For vegans: green beans, beets, red lentils, yellow lentils, carrots, garlicky greens and chopped salad, subtly spiced yet full of character. It's the sort of dish that makes me feel secure I could go vegan if needed. The meat combination includes doro wat, chicken drumstick and hardboiled egg in a subtly sweet, tarry paste of caramelized onion, plus greens, and cabbage with carrots.
007 Chinese Food. Dumplings are comfort food in any language, and 007 Chinese Food has won awards – and plenty of fans – for its dim sum, which is dumplings and more. Maung Maung and his wife, Than Than Nu Saw, make them daily. Consider har gow, shrimp perfumed with sesame oil in translucent wrappers (4/$3.50), or shumai, marshmallow-sized pork-and-shrimp bites topped with carrot (4/$3.50). Another popular choice is the five-spice-scented braised bites of bone-in pork spare ribs with black beans ($3.50).
Thang’s Family Japanese Ramen. If a big cauldron of noodle soup is your calling, Thang’s has you covered. The selection was thin when I called, but asking Kap Thang for chashu ramen ($10.99) brought loads of sliced pork in a salty, funky broth with a soft-boiled egg, greens, bamboo shoots, mung bean sprouts and other vegetation. The noodles were from a packet, but springy enough to not stop eating.
Kiosko Latino. There are other places to get Puerto Rican food in Buffalo, but the roast pork (pernil) combination dinner ($10.95) at Kiosko Latino holds its head high. Heaps of roast pork, soft as old clothes, on yellow rice with pigeon peas, with a bit of iceberg and pale tomato salad.

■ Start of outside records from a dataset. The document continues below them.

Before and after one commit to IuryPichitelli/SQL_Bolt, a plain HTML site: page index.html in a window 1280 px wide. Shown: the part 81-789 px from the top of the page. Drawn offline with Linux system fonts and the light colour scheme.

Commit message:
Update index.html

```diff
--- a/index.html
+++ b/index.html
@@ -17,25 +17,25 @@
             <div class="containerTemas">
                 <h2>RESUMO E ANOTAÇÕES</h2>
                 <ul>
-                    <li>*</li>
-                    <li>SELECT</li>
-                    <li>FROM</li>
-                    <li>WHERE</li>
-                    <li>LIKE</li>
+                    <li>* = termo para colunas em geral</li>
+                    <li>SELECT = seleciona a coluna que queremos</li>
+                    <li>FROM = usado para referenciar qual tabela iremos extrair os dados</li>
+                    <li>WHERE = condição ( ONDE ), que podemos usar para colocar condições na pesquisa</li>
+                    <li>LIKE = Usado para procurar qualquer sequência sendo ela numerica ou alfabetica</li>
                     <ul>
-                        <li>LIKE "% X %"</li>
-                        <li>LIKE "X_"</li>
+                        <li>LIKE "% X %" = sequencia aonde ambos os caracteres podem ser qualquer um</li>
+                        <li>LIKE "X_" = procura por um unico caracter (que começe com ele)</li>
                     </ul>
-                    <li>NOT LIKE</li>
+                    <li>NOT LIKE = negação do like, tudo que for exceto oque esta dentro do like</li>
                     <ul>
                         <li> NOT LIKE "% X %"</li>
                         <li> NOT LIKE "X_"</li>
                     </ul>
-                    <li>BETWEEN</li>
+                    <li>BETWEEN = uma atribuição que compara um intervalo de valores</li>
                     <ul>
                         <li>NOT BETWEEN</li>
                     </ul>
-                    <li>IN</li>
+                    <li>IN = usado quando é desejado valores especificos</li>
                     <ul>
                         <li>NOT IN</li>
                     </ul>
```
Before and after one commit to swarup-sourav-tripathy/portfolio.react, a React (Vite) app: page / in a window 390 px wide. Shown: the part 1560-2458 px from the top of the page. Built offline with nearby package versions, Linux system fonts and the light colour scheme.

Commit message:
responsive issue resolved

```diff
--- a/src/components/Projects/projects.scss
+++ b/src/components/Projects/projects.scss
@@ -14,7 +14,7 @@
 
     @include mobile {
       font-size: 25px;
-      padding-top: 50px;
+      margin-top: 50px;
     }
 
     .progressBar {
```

Alain and Maria del Carmen Rodriguez’s version goes further in two ways: a citrus-garlic mojo adding another layer of savor, and a satisfyingly crackly piece of chicharrones (rendered pork skin with a skosh of meat left on). You can also order chicharrones by the piece ($2), like pork rinds welded to tender bacon.
M Asian Halal. Vegans might ask Mohammed Yaseen of M Asian Halal for baigan bartha, smoked eggplant with garlic ($7.99 with rice), or crispy triangular fried samosas stuffed with spicy potatoes ($1). My favorites in his Indian-Pakistani repertoire are the spicy fish ($8.99, with rice), a tilapia filet coated in a spice mixture and fried to a crisp, and the coarsely ground chicken sausage called chapli kabob ($8.99), served with salad and rice or pita.
Nine by Night. Thai dishes come from Nine by Night’s Htay Naing, who can rock the ubiquitous pad Thai ($8.69) with rice noodles stir-fried with egg, tamarind soy, sprouts and your choice of protein. But his stand is probably better known for its vegetal, just-hot-enough green coconut curry ($8.69). It is imbued with herbs and green chile, with choice of protein amid vegetables such as eggplant, bamboo shoots and green beans.
West Side Bazaar, 25 Grant St.
Current hours are 11 a.m. to 7 p.m. Tuesday through Saturday. All of the kiosks except Nine at Night also use at least one delivery service. For troubleshooting or big, specialized orders, 575-5002 gets you to Bazaar staff, who can usually help.
007 China. Serves dim sum. Call 951-2535. Delivery by UberEats.
Abyssinia Ethiopian Cuisine. Call 563-6602. Delivery by GrubHub.
Kiosko Latino. Serves Puerto Rican and Mexican food. Call 207-9282. Delivery by GrubHub, Uber Eats, DoorDash, Postmates.
M Asian Halal. Serves Indian and Pakistani food. Call 533-8558. Delivery by GrubHub.
Thang’s Family Japanese Ramen. Call 715-5053. Delivery by GrubHub, DoorDash.
Nine by Night. Call 541-7963. Pickup only.